You probably have a lot of ways to keep your high-level major donors happy and ready to give. But is your nonprofit also taking steps to make the most of small dollar donations?
As you know, the fundraising landscape is constantly evolving. And the number of smaller gifts has been declining since they peaked in 2020 during the pandemic.
In fact, donations under $100 are down 14.9 percent year-over-year, according to the latest data from the Fundraising Effectiveness Project.
So, it’s more important than ever to retain these small dollar donors, build relationships, and increase their support over time!
Getting donors in the door.
Small donations of $5, $10, or $20 are a great way to get new donors familiar with your organization.
Giving just a few dollars takes minimal commitment on the donor’s end. But small gift donors can provide tremendous long-term value if you follow up effectively and grow relationships over time.
In fact, many donors now prefer to make a small test donation to see how a nonprofit responds before committing to a larger gift.
It’s impossible to know ahead of time. But there’s a chance the $5 donation you just received could be from a potential board member, employee, sponsor, or future major donor who wants to see how you respond to even the smallest gifts!
Small dollar donations for small projects.
Try thinking on a micro level if you want to use small dollar donations to acquire new donors.
Consider launching a separate campaign focusing on a smaller initiative. This way, even donors who contribute just a few dollars feel they are making an impact!
To start, think about all the things your annual fund covers. Take a small but tangible item from your annual budget and launch a digital campaign focused on that specific need.

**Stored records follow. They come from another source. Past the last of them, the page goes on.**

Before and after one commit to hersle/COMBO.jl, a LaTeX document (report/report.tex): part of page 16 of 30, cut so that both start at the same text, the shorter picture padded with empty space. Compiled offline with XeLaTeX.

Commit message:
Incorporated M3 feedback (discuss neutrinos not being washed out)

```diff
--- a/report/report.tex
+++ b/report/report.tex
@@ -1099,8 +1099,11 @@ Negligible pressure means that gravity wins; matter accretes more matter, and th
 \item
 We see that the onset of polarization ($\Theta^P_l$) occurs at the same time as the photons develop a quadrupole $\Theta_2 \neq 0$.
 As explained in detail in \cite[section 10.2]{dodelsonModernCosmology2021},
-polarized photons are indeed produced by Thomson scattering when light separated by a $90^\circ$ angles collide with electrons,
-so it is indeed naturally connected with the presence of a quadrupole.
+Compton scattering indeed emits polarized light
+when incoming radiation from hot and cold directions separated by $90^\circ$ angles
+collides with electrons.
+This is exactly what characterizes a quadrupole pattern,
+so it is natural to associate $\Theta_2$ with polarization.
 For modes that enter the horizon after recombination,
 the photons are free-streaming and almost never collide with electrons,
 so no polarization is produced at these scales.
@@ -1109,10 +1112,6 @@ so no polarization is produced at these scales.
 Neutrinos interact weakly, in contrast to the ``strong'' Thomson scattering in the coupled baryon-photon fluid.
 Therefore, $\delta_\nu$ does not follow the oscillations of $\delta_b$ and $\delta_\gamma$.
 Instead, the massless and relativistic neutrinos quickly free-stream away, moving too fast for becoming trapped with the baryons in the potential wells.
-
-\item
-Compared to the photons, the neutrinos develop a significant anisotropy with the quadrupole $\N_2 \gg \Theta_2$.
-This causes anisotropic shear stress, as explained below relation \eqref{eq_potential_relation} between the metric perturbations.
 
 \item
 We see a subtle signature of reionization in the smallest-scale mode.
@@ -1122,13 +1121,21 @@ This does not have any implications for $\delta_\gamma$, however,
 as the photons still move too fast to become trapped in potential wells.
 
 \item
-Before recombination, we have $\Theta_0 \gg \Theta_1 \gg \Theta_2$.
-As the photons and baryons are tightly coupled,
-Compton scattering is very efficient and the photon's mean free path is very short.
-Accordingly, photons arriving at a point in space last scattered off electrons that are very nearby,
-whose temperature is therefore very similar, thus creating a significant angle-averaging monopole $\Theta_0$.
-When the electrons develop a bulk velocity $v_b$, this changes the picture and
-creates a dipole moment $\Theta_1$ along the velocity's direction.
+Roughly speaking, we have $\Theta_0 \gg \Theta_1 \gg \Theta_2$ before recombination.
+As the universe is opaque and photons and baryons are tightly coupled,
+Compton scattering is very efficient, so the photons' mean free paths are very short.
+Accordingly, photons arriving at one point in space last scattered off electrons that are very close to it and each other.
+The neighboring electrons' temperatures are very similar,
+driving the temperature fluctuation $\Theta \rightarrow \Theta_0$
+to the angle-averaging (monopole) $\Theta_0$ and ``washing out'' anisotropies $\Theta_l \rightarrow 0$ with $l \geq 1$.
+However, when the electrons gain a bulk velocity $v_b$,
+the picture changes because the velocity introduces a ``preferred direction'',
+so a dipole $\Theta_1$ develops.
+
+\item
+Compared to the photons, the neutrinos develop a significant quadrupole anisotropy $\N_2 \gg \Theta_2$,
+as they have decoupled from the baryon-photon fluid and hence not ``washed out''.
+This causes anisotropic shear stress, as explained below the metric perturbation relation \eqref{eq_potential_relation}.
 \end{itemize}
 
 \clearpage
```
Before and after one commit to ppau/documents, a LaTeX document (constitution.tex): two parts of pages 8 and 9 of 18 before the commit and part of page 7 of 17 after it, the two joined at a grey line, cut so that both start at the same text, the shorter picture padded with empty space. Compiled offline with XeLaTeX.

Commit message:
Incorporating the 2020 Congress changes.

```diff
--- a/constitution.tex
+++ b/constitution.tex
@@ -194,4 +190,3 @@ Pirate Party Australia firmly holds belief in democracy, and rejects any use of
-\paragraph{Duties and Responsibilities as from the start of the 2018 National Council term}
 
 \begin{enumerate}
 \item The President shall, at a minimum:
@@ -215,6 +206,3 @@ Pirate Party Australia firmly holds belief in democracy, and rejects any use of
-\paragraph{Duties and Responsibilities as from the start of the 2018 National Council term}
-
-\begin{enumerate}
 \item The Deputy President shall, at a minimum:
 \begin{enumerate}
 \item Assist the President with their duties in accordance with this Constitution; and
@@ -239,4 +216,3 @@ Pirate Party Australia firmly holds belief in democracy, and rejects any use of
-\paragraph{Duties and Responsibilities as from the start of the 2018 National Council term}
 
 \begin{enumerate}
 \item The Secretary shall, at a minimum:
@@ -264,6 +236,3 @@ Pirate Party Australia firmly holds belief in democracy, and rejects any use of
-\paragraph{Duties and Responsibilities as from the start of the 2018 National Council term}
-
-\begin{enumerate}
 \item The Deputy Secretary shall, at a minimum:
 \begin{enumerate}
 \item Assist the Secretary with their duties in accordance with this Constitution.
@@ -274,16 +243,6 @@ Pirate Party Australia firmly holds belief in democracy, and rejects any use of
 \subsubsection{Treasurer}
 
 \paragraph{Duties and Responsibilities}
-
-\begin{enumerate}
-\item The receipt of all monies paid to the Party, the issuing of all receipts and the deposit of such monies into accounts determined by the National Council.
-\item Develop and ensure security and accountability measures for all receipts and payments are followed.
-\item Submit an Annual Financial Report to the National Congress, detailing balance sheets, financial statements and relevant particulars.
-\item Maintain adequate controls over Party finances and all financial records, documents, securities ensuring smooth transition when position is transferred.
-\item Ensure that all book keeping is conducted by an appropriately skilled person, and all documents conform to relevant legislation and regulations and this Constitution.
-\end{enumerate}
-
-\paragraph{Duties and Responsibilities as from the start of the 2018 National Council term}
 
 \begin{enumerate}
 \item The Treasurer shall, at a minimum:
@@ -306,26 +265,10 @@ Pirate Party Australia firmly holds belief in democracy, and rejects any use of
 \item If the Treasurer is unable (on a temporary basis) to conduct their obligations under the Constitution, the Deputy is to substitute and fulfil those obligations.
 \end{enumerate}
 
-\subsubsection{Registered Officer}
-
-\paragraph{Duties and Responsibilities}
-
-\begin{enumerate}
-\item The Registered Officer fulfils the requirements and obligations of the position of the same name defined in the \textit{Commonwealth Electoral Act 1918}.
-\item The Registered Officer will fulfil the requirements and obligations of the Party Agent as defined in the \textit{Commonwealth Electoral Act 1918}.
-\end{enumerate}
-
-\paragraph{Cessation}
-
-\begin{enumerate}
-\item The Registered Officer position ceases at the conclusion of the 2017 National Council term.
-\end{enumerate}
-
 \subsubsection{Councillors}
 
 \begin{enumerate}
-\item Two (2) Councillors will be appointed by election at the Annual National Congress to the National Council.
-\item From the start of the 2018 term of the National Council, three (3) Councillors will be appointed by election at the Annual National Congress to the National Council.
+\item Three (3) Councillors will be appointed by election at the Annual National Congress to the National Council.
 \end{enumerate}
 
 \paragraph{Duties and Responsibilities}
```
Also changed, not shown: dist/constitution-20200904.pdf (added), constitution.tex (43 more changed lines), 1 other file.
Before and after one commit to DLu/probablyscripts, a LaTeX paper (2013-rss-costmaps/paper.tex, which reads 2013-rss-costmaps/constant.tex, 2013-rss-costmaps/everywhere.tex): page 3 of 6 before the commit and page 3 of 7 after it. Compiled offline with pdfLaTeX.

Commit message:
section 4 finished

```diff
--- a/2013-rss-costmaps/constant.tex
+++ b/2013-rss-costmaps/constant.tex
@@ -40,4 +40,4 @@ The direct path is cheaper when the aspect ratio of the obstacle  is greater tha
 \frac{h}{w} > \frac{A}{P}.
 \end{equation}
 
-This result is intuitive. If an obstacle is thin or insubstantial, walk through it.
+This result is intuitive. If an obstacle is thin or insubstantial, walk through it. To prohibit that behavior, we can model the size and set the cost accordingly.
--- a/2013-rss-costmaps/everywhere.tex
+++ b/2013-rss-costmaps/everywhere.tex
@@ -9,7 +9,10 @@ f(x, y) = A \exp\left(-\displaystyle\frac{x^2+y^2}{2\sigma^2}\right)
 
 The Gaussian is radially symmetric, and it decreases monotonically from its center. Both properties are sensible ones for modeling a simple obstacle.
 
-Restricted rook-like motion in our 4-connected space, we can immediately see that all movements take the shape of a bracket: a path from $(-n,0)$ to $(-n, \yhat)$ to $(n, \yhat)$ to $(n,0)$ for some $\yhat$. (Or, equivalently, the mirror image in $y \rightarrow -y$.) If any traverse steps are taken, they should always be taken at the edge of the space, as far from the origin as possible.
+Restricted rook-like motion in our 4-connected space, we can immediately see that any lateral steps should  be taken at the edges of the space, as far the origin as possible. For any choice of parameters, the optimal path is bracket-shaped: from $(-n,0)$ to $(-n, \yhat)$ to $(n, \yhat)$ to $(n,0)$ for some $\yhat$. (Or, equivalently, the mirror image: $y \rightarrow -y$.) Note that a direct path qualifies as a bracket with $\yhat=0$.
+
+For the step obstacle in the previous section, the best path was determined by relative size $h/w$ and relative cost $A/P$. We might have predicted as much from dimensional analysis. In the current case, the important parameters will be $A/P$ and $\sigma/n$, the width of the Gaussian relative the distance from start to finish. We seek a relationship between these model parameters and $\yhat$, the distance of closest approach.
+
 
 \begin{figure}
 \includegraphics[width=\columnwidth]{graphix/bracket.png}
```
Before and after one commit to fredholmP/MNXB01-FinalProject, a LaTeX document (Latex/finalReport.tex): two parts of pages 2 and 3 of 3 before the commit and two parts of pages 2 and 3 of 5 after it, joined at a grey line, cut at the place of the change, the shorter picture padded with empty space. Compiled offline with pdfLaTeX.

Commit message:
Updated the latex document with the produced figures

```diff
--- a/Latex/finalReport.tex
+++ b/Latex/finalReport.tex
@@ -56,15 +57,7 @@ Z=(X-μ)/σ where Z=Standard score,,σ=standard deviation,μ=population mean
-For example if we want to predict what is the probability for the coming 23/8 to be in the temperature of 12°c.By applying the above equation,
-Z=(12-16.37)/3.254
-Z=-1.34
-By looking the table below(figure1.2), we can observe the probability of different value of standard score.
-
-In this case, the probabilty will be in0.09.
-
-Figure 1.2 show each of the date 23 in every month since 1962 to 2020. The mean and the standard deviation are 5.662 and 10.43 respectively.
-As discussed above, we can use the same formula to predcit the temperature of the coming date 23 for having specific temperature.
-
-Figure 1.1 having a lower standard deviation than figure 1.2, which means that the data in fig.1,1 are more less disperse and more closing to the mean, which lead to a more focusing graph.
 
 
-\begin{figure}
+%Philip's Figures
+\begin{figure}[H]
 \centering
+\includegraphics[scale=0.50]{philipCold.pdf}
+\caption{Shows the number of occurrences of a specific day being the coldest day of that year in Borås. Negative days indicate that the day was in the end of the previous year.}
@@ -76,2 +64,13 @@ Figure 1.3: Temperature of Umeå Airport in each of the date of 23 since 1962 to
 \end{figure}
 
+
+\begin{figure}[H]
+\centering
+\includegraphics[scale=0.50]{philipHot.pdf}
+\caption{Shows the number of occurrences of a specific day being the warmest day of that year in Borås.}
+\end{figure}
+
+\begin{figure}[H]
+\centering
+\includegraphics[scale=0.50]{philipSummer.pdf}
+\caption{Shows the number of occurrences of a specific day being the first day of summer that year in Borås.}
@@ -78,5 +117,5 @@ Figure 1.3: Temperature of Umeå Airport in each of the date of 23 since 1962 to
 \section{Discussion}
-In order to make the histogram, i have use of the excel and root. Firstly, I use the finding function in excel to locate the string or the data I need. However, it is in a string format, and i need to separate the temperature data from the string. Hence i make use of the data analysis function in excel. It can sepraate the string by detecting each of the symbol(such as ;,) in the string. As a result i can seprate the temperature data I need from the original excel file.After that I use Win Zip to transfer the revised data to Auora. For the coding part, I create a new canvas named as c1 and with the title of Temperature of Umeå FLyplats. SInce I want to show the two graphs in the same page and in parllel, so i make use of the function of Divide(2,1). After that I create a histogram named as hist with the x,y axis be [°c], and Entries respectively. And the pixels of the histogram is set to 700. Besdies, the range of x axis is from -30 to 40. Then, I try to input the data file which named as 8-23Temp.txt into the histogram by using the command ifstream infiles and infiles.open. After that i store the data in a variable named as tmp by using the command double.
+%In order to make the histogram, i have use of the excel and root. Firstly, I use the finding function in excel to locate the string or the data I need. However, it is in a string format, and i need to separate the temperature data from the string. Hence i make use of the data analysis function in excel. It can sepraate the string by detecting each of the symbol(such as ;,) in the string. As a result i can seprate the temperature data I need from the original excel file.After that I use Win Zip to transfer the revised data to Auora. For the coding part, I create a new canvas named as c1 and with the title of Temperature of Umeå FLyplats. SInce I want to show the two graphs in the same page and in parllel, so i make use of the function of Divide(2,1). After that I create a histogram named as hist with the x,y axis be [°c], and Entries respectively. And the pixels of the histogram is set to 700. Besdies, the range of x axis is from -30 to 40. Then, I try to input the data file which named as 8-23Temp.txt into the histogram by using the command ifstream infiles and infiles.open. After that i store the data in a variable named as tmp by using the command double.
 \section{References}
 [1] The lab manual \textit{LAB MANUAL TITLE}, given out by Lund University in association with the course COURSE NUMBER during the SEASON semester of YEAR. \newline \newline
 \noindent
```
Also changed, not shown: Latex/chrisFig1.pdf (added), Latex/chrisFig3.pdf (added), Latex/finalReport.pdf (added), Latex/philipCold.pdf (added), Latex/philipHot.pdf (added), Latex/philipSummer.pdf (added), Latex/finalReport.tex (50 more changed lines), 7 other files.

If your nonprofit focuses on providing educational opportunities for students in underserved populations, focus a small donation appeal on a specific week-long after-school program.
In your appeal, you can make an ask like, “Please consider donating just $10 today, so we can reach our goal of $500 so students can attend this program at no cost to their families.”
This approach makes every donor’s gift feel valuable, no matter how much they give. It’s easy for donors to feel good about contributing just $5 or $10 when the goal is $500.
On the other hand, a donor who can only give $5 may not see the value of their gift if your goal is $10,000. They may decide their contribution doesn’t make enough of a difference and not donate at all.
READ MORE: The right way to compare dollars to impact.
Is it easy to give?
You need to make it easy for donors to give if you want to make the most of your small dollar donations. You don’t want to give potential donors any reason to rethink their decision.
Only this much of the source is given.